After an initial thrill Vivid Red Operation has settled down into a formulaic, generic groove that leaves it knocking around with the likes of Da Capo III and Bakumatsu Gijinden Roman. The overwhelming sense I get is that this series was half thought-out then rushed to TV. For example, there’s only so many times one can use the butt-cam in a series before it becomes just another way to frame a shot. Couldn’t a little variety have been introduced? Also, the fight scenes seem awkward when there’s four heroes but only two (Red + someone) do the actual fighting and the other two merely float around with nothing to do. Couldn’t someone in the production committee have spent some time figuring out how to work all of them into the fight?
Bakumatsu Gijinden Roman
Rating for episodes 1 to 7 – 5/12 C+
This series has two things to it that keep me interested enough that I’ll continue watching to the end. The first is the main character, Roman, is voiced by Kazuya Nakai – who voiced Date Masamune in Sengoku Basara and Retro in Chihayafuru – and is a joy to listen to here as well.
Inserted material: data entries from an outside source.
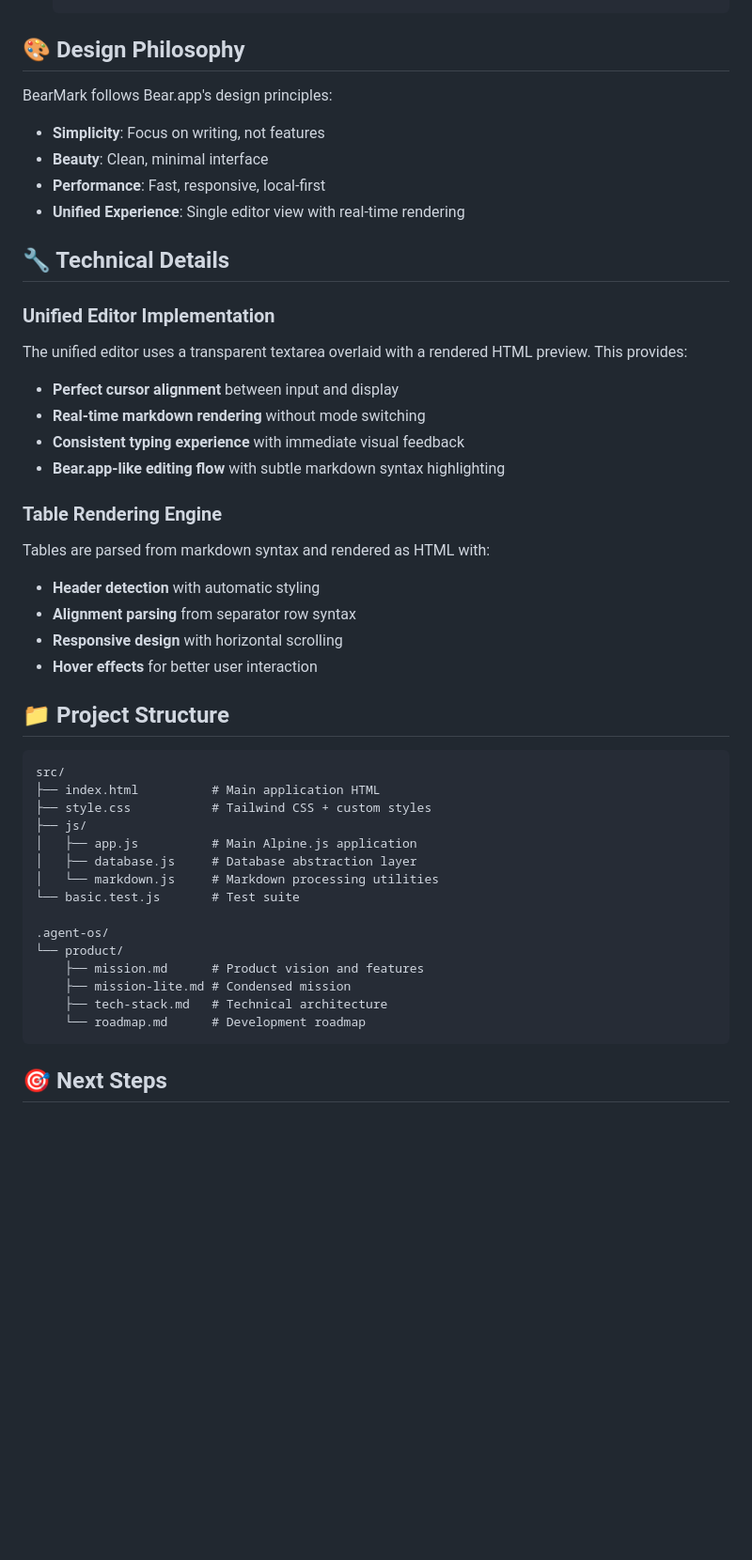
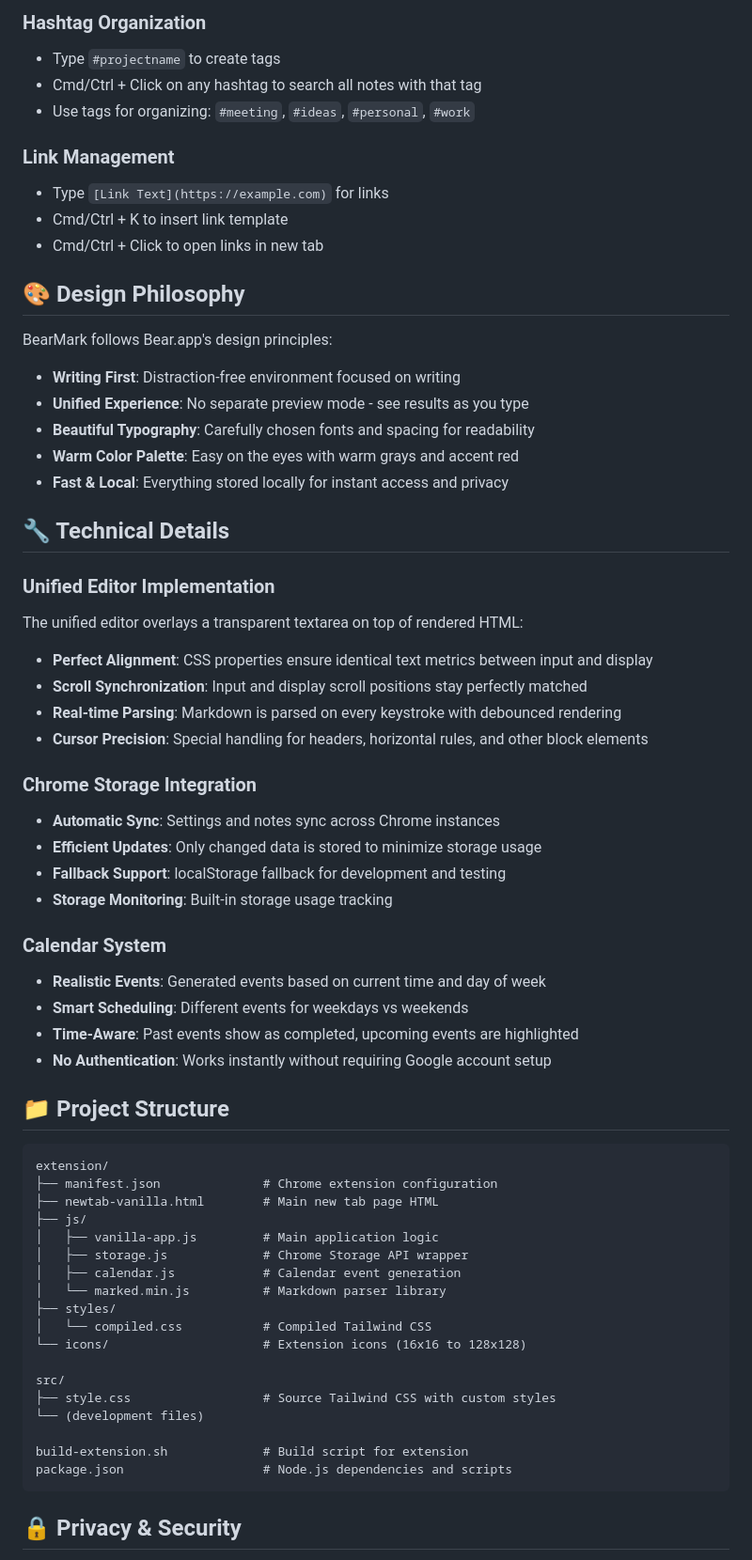
Before and after one commit to bsahane/BearMark, a Markdown page: README.md, the part around one of its changes. Shown at 94% size. GitHub-like rendering; blank space fills up the shorter version.

````diff
--- a/README.md
+++ b/README.md
@@ -89,47 +136,67 @@ A Bear.app-inspired single-page markdown editor with real-time unified editing e
+### Hashtag Organization
+- Type `#projectname` to create tags
+- Cmd/Ctrl + Click on any hashtag to search all notes with that tag
+- Use tags for organizing: `#meeting`, `#ideas`, `#personal`, `#work`
+
+### Link Management
+- Type `[Link Text](https://example.com)` for links
+- Cmd/Ctrl + K to insert link template
+- Cmd/Ctrl + Click to open links in new tab
 
 ## 🎨 Design Philosophy
 
 BearMark follows Bear.app's design principles:
-- **Simplicity**: Focus on writing, not features
-- **Beauty**: Clean, minimal interface
-- **Performance**: Fast, responsive, local-first
-- **Unified Experience**: Single editor view with real-time rendering
+
+- **Writing First**: Distraction-free environment focused on writing
+- **Unified Experience**: No separate preview mode - see results as you type
+- **Beautiful Typography**: Carefully chosen fonts and spacing for readability
+- **Warm Color Palette**: Easy on the eyes with warm grays and accent red
+- **Fast & Local**: Everything stored locally for instant access and privacy
 
 ## 🔧 Technical Details
 
 ### Unified Editor Implementation
-The unified editor uses a transparent textarea overlaid with a rendered HTML preview. This provides:
-- **Perfect cursor alignment** between input and display
-- **Real-time markdown rendering** without mode switching
-- **Consistent typing experience** with immediate visual feedback
-- **Bear.app-like editing flow** with subtle markdown syntax highlighting
+The unified editor overlays a transparent textarea on top of rendered HTML:
 
-### Table Rendering Engine
-Tables are parsed from markdown syntax and rendered as HTML with:
-- **Header detection** with automatic styling
-- **Alignment parsing** from separator row syntax
-- **Responsive design** with horizontal scrolling
-- **Hover effects** for better user interaction
+- **Perfect Alignment**: CSS properties ensure identical text metrics between input and display
+- **Scroll Synchronization**: Input and display scroll positions stay perfectly matched
+- **Real-time Parsing**: Markdown is parsed on every keystroke with debounced rendering
+- **Cursor Precision**: Special handling for headers, horizontal rules, and other block elements
+
+### Chrome Storage Integration
+- **Automatic Sync**: Settings and notes sync across Chrome instances
+- **Efficient Updates**: Only changed data is stored to minimize storage usage
+- **Fallback Support**: localStorage fallback for development and testing
+- **Storage Monitoring**: Built-in storage usage tracking
+
+### Calendar System
+- **Realistic Events**: Generated events based on current time and day of week
+- **Smart Scheduling**: Different events for weekdays vs weekends
+- **Time-Aware**: Past events show as completed, upcoming events are highlighted
+- **No Authentication**: Works instantly without requiring Google account setup
 
 ## 📁 Project Structure
 
 ```
+extension/
+├── manifest.json              # Chrome extension configuration
+├── newtab-vanilla.html        # Main new tab page HTML
+├── js/
+│   ├── vanilla-app.js         # Main application logic
+│   ├── storage.js             # Chrome Storage API wrapper
+│   ├── calendar.js            # Calendar event generation
+│   └── marked.min.js          # Markdown parser library
+├── styles/
+│   └── compiled.css           # Compiled Tailwind CSS
+└── icons/                     # Extension icons (16x16 to 128x128)
+
 src/
-├── index.html          # Main application HTML
-├── style.css           # Tailwind CSS + custom styles
-├── js/
-│   ├── app.js          # Main Alpine.js application
-│   ├── database.js     # Database abstraction layer
-│   └── markdown.js     # Markdown processing utilities
-└── basic.test.js       # Test suite
+├── style.css                  # Source Tailwind CSS with custom styles
+└── (development files)
 
-.agent-os/
-└── product/
-    ├── mission.md      # Product vision and features
-    ├── mission-lite.md # Condensed mission
-    ├── tech-stack.md   # Technical architecture
-    └── roadmap.md      # Development roadmap
+build-extension.sh             # Build script for extension
+package.json                   # Node.js dependencies and scripts
 ```
 
-## 🎯 Next Steps
+## 🔒 Privacy & Security
 
````
Also changed, not shown: other parts of README.md (+190 -64 lines).
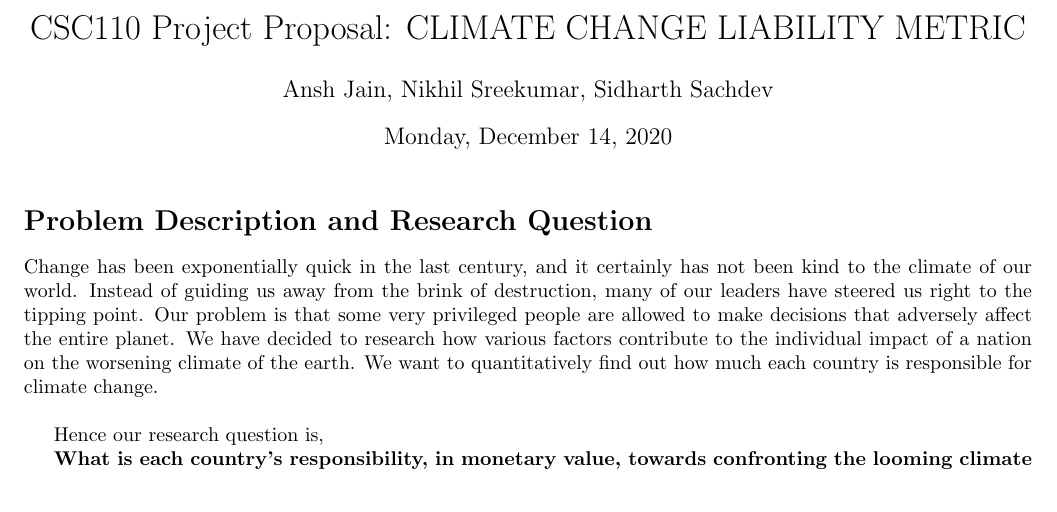
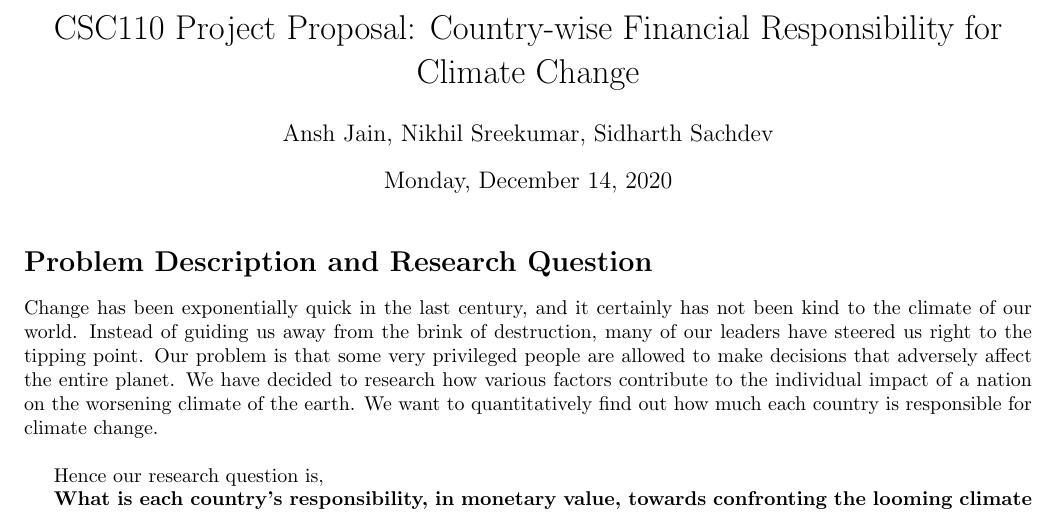
Before and after one commit to torgmasan/CLIMATE-CHANGE-LIABILITY-METRIC, a LaTeX document (Project Description/phase_2.tex): part of page 1 of 2, cut at the place of the change. Compiled offline with pdfLaTeX.

Commit message:
Rename project

```diff
--- a/Project Description/phase_2.tex
+++ b/Project Description/phase_2.tex
@@ -3,7 +3,7 @@
 \usepackage[utf8]{inputenc}
 \usepackage[margin=0.75in]{geometry}
 
-\title{CSC110 Project Proposal: CLIMATE CHANGE LIABILITY METRIC}
+\title{CSC110 Project Proposal: Country-wise Financial Responsibility for Climate Change}
 \author{Ansh Jain, Nikhil Sreekumar, Sidharth Sachdev}
 \date{Monday, December 14, 2020}
 
```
The second is that I do enjoy anime set in historical time periods as this anime is (end of the Edo period, mid-19th century). The above average OP/ED actually makes it three things. As for the show itself it’s been very average to slightly below average. Put in terms of Lupin III (with designs by Monkey Punch and animation from the studio that does Lupin this an apt comparison), it feels like mid-range Lupin material minus the memorable characters from Lupin. There has been some hinting to a deeper plot driving this series and if this is the case and it’s handled well then I could easily see Bakumatsu Gijinden Roman finishing strong.
Zettai Karen Children: The Unlimited – Hyoubu Kyousuke
Rating for episodes 1 to 7 – 6/12 B-
The more I watch this franchise, the more it feels like a weak facsimile of the X-men franchise. The latest episode, with it’s reveal that our main antagonist’s “tragic” background begins in WWII, further confirms this assessment. Using X-men as a template isn’t a bad thing per se, if it was trying to do something interesting with it but the creators really aren’t. The sole interesting item left to this series is if the undercover ESPer cop will ultimately side with rogue ESPer group or not. My heart weeps a little when Manglobe notches yet another disappointing series on their belt. In hindsight they should have dispended after finishing Samurai Champloo because it’s been a downward slide ever since then.
Part 2 is written and in the can so look for it tomorrow.